Report every line in the records below that holds the word "this".

■ ■ ■ ■ ■

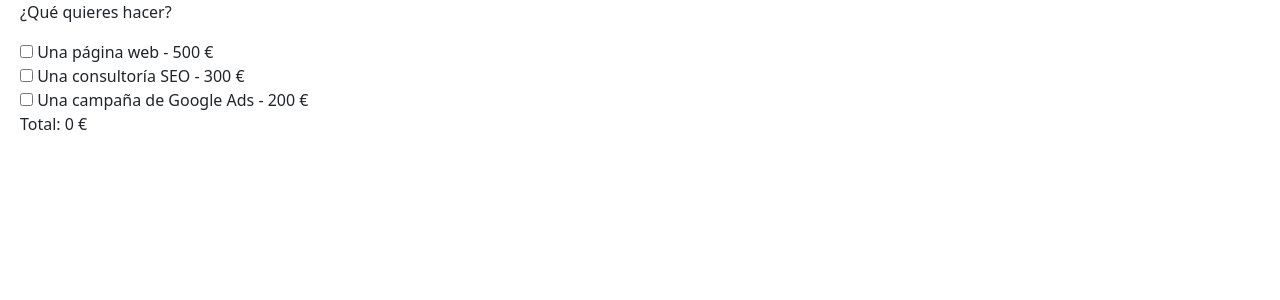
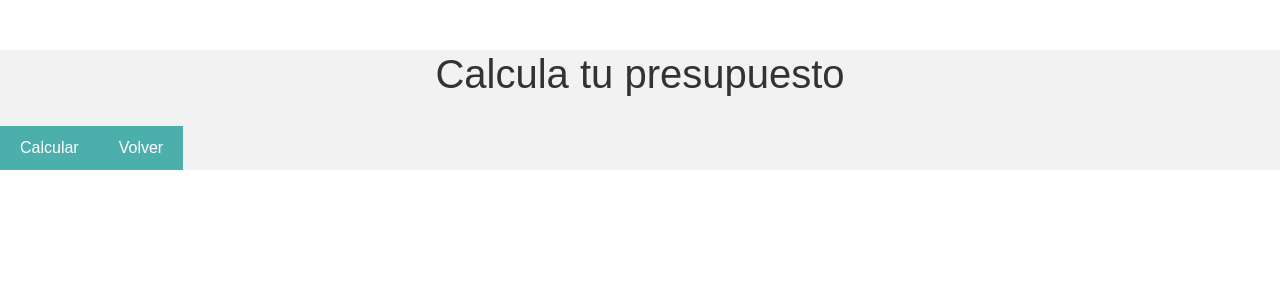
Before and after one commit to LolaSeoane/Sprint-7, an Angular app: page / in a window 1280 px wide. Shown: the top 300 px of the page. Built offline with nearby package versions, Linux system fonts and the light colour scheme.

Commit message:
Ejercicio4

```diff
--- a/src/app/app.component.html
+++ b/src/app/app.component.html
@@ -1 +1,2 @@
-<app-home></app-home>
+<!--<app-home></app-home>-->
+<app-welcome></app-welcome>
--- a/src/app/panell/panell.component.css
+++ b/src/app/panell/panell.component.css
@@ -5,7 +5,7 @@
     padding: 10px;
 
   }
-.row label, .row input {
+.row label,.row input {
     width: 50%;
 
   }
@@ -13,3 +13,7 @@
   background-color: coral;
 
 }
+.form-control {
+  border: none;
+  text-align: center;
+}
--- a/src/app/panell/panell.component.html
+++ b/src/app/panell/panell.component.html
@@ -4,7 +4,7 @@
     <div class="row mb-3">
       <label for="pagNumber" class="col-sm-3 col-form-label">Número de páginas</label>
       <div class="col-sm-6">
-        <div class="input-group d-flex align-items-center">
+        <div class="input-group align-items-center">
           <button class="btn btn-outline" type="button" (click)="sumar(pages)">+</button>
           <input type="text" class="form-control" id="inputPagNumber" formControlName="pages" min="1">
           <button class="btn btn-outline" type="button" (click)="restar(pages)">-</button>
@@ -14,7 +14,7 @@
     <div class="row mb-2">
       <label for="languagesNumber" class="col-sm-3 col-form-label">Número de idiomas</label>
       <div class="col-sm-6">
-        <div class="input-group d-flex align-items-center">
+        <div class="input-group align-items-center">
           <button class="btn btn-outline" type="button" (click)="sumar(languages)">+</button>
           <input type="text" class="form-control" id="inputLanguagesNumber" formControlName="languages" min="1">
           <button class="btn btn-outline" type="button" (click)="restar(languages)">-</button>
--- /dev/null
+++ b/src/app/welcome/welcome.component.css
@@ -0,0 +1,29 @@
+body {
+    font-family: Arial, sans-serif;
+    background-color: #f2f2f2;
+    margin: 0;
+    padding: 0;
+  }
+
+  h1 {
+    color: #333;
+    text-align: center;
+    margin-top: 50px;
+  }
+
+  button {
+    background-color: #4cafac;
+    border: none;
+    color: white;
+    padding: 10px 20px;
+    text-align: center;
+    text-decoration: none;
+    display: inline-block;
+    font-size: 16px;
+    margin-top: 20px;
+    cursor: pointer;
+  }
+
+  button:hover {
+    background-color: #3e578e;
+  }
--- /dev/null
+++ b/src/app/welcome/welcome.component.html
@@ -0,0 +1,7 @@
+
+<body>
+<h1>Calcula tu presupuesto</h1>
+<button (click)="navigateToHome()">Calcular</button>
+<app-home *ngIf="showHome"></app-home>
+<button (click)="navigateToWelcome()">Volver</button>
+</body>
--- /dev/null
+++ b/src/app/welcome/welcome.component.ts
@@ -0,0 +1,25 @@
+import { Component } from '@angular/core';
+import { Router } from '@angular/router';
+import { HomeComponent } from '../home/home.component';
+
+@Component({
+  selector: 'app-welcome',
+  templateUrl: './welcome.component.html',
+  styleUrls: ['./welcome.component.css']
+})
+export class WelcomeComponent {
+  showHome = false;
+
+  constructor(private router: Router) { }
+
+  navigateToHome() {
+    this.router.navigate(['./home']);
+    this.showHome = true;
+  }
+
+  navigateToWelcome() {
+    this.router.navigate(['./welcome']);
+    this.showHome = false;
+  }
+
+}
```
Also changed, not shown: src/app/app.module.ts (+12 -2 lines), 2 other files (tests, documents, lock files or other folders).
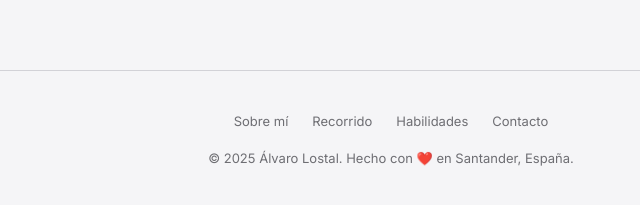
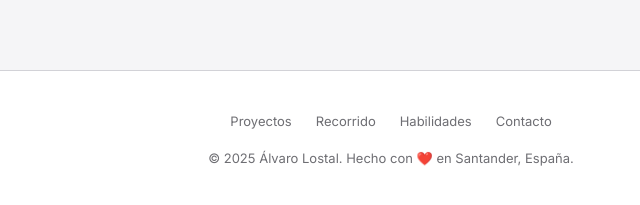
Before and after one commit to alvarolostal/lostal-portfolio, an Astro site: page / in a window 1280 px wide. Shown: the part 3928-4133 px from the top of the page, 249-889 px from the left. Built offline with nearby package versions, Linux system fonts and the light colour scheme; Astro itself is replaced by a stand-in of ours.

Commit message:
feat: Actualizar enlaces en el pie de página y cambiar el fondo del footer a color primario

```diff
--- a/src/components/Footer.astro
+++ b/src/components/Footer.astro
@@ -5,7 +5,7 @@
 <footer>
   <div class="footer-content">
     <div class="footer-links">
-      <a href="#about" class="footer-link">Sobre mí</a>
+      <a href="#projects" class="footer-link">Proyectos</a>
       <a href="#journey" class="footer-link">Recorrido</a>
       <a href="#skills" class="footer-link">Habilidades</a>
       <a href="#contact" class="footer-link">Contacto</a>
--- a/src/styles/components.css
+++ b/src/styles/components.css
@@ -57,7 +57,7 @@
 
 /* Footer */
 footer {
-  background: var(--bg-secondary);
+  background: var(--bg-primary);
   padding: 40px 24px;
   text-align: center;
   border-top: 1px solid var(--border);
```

■ ■ ■ ■ ■

Output of the task
+    this.router.navigate(['./home']);
+    this.showHome = true;
+    this.router.navigate(['./welcome']);
+    this.showHome = false;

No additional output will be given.